WORK INSTRUCTIONS: Search the material for the word "strings" and copy every line in which it occurs.

—————

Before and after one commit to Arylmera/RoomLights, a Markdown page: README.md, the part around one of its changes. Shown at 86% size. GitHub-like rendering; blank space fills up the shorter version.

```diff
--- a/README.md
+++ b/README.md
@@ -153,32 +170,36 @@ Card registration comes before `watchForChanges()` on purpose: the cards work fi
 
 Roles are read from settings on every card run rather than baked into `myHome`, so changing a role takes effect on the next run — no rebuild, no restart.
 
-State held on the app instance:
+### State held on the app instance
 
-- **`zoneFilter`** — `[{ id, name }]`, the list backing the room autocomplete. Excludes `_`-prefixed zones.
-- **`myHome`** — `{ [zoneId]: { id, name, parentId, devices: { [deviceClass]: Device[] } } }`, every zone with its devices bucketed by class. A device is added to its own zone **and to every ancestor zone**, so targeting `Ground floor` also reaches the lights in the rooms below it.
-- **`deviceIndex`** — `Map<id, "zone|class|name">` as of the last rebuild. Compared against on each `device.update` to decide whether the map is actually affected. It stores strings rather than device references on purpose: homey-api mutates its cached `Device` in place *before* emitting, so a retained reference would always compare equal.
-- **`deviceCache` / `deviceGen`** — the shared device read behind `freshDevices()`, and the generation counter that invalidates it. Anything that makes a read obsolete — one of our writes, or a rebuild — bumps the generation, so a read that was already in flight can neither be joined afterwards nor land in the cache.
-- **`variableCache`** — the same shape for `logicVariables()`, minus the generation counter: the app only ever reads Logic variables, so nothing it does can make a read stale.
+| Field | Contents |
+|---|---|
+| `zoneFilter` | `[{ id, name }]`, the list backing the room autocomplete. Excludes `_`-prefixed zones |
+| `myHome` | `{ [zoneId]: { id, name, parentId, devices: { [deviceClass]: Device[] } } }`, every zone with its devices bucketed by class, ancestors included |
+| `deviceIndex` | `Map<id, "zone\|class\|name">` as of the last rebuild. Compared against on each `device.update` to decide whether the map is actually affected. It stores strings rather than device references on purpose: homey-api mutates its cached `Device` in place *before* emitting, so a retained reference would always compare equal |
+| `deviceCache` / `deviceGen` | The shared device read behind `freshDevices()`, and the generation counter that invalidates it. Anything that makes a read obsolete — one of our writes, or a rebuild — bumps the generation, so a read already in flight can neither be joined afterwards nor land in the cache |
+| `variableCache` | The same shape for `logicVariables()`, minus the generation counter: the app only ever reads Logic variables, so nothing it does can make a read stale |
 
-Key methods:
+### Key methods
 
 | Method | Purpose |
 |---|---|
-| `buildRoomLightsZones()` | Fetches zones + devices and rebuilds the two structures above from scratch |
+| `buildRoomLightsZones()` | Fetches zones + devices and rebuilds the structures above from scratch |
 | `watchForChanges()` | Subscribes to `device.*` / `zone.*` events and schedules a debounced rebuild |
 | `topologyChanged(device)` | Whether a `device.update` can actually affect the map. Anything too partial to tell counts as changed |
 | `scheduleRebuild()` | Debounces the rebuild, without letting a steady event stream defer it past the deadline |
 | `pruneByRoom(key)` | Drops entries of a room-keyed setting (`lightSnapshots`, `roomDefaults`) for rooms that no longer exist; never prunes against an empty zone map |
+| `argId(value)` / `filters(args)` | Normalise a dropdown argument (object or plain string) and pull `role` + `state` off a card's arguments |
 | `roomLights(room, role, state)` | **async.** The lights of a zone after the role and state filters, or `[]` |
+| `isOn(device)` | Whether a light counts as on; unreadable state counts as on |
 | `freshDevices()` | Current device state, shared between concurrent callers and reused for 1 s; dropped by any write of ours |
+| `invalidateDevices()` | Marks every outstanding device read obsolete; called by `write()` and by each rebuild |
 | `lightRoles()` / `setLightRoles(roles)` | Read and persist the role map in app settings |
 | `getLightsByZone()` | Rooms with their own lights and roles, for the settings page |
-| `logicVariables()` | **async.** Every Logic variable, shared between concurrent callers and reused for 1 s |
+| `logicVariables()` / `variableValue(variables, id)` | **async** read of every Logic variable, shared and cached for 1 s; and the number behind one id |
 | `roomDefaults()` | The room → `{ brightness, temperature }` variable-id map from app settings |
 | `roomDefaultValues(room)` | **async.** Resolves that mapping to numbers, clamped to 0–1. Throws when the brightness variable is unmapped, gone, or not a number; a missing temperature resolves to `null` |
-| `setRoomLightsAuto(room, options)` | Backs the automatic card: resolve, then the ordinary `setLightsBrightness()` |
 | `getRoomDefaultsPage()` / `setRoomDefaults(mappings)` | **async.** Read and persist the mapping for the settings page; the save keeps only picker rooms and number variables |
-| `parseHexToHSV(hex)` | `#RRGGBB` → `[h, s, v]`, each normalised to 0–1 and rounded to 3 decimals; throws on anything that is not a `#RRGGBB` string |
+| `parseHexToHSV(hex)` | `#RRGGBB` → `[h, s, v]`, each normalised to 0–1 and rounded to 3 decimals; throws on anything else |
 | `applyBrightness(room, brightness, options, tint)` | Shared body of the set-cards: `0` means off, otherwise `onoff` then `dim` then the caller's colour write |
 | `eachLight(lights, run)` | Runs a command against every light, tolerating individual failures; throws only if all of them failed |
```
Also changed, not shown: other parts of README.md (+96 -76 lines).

—————

ANSWER TO THIS EXERCISE:
-- **`deviceIndex`** — `Map<id, "zone|class|name">` as of the last rebuild. Compared against on each `device.update` to decide whether the map is actually affected. It stores strings rather than device references on purpose: homey-api mutates its cached `Device` in place *before* emitting, so a retained reference would always compare equal.
+| `deviceIndex` | `Map<id, "zone\|class\|name">` as of the last rebuild. Compared against on each `device.update` to decide whether the map is actually affected. It stores strings rather than device references on purpose: homey-api mutates its cached `Device` in place *before* emitting, so a retained reference would always compare equal |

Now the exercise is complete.